[Recorded data]
▼

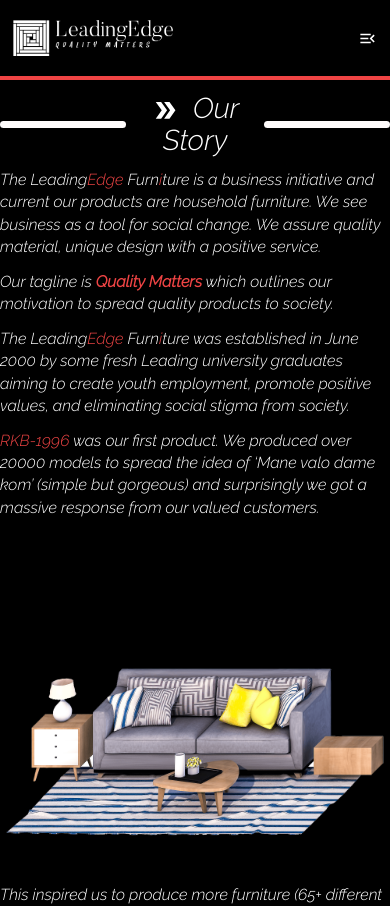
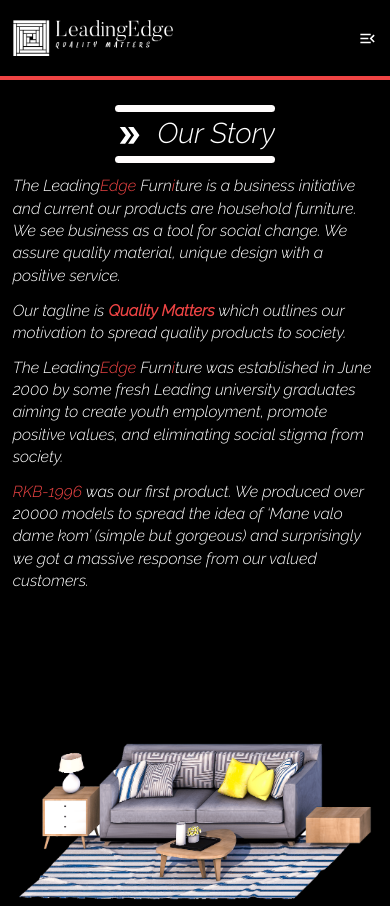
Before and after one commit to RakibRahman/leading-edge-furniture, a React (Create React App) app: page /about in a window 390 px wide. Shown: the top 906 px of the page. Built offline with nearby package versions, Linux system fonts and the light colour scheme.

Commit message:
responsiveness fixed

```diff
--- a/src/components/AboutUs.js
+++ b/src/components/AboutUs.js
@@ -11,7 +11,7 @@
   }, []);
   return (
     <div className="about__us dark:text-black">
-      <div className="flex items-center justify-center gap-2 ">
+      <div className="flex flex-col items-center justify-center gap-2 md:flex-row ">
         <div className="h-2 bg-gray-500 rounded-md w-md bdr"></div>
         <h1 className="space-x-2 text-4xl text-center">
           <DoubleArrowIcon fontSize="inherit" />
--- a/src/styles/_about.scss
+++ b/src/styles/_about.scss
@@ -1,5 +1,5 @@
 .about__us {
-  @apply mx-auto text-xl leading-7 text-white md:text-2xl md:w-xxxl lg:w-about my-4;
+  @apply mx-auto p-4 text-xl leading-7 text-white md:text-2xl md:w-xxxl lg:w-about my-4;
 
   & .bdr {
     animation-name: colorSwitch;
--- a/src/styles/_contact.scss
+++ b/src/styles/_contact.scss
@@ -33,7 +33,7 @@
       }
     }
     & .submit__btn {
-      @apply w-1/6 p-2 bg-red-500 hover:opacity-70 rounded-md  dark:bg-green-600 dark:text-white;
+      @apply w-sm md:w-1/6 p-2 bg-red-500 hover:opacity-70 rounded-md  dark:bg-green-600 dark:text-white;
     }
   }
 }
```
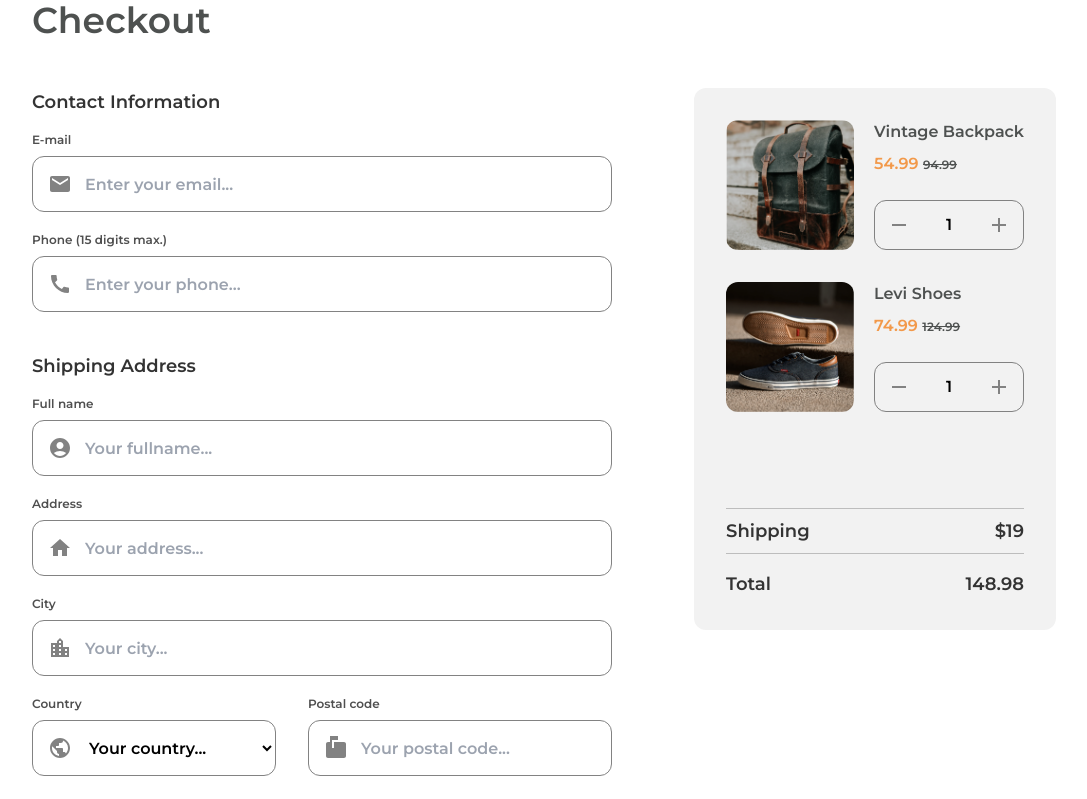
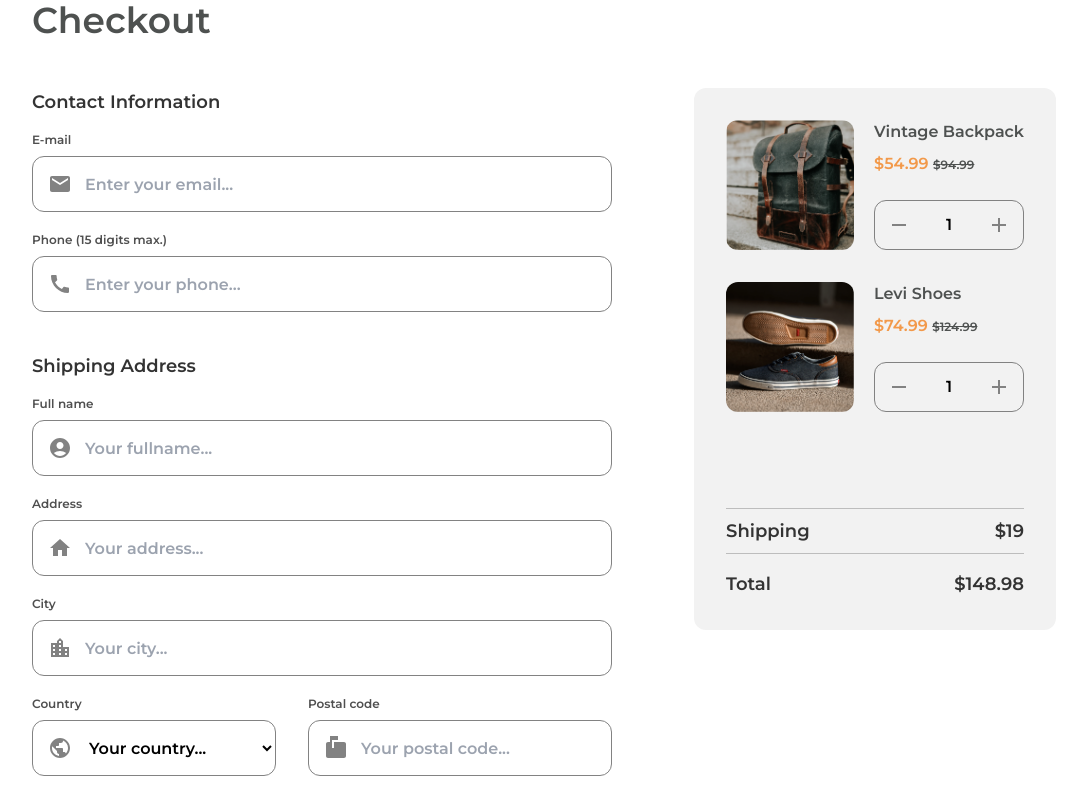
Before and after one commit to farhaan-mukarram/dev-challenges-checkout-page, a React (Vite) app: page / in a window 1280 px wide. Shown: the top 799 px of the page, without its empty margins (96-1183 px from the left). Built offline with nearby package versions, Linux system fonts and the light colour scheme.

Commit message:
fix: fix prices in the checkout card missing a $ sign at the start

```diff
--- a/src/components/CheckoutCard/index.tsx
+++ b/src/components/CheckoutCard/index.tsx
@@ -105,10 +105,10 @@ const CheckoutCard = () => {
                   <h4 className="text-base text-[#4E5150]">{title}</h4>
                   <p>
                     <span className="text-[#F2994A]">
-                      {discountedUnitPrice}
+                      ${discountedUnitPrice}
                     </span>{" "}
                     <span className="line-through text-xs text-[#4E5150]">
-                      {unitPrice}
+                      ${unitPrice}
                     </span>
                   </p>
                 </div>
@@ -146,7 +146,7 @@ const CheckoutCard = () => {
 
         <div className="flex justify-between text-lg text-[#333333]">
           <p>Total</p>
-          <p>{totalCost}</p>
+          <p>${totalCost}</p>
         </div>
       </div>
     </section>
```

▲

Required work: The answer must be the data above, repeated exactly, with no pictures.

Output of the task:
Before and after one commit to RakibRahman/leading-edge-furniture, a React (Create React App) app: page /about in a window 390 px wide. Shown: the top 906 px of the page. Built offline with nearby package versions, Linux system fonts and the light colour scheme.

Commit message:
responsiveness fixed

```diff
--- a/src/components/AboutUs.js
+++ b/src/components/AboutUs.js
@@ -11,7 +11,7 @@
   }, []);
   return (
     <div className="about__us dark:text-black">
-      <div className="flex items-center justify-center gap-2 ">
+      <div className="flex flex-col items-center justify-center gap-2 md:flex-row ">
         <div className="h-2 bg-gray-500 rounded-md w-md bdr"></div>
         <h1 className="space-x-2 text-4xl text-center">
           <DoubleArrowIcon fontSize="inherit" />
--- a/src/styles/_about.scss
+++ b/src/styles/_about.scss
@@ -1,5 +1,5 @@
 .about__us {
-  @apply mx-auto text-xl leading-7 text-white md:text-2xl md:w-xxxl lg:w-about my-4;
+  @apply mx-auto p-4 text-xl leading-7 text-white md:text-2xl md:w-xxxl lg:w-about my-4;
 
   & .bdr {
     animation-name: colorSwitch;
--- a/src/styles/_contact.scss
+++ b/src/styles/_contact.scss
@@ -33,7 +33,7 @@
       }
     }
     & .submit__btn {
-      @apply w-1/6 p-2 bg-red-500 hover:opacity-70 rounded-md  dark:bg-green-600 dark:text-white;
+      @apply w-sm md:w-1/6 p-2 bg-red-500 hover:opacity-70 rounded-md  dark:bg-green-600 dark:text-white;
     }
   }
 }
```
Before and after one commit to farhaan-mukarram/dev-challenges-checkout-page, a React (Vite) app: page / in a window 1280 px wide. Shown: the top 799 px of the page, without its empty margins (96-1183 px from the left). Built offline with nearby package versions, Linux system fonts and the light colour scheme.

Commit message:
fix: fix prices in the checkout card missing a $ sign at the start

```diff
--- a/src/components/CheckoutCard/index.tsx
+++ b/src/components/CheckoutCard/index.tsx
@@ -105,10 +105,10 @@ const CheckoutCard = () => {
                   <h4 className="text-base text-[#4E5150]">{title}</h4>
                   <p>
                     <span className="text-[#F2994A]">
-                      {discountedUnitPrice}
+                      ${discountedUnitPrice}
                     </span>{" "}
                     <span className="line-through text-xs text-[#4E5150]">
-                      {unitPrice}
+                      ${unitPrice}
                     </span>
                   </p>
                 </div>
@@ -146,7 +146,7 @@ const CheckoutCard = () => {
 
         <div className="flex justify-between text-lg text-[#333333]">
           <p>Total</p>
-          <p>{totalCost}</p>
+          <p>${totalCost}</p>
         </div>
       </div>
     </section>
```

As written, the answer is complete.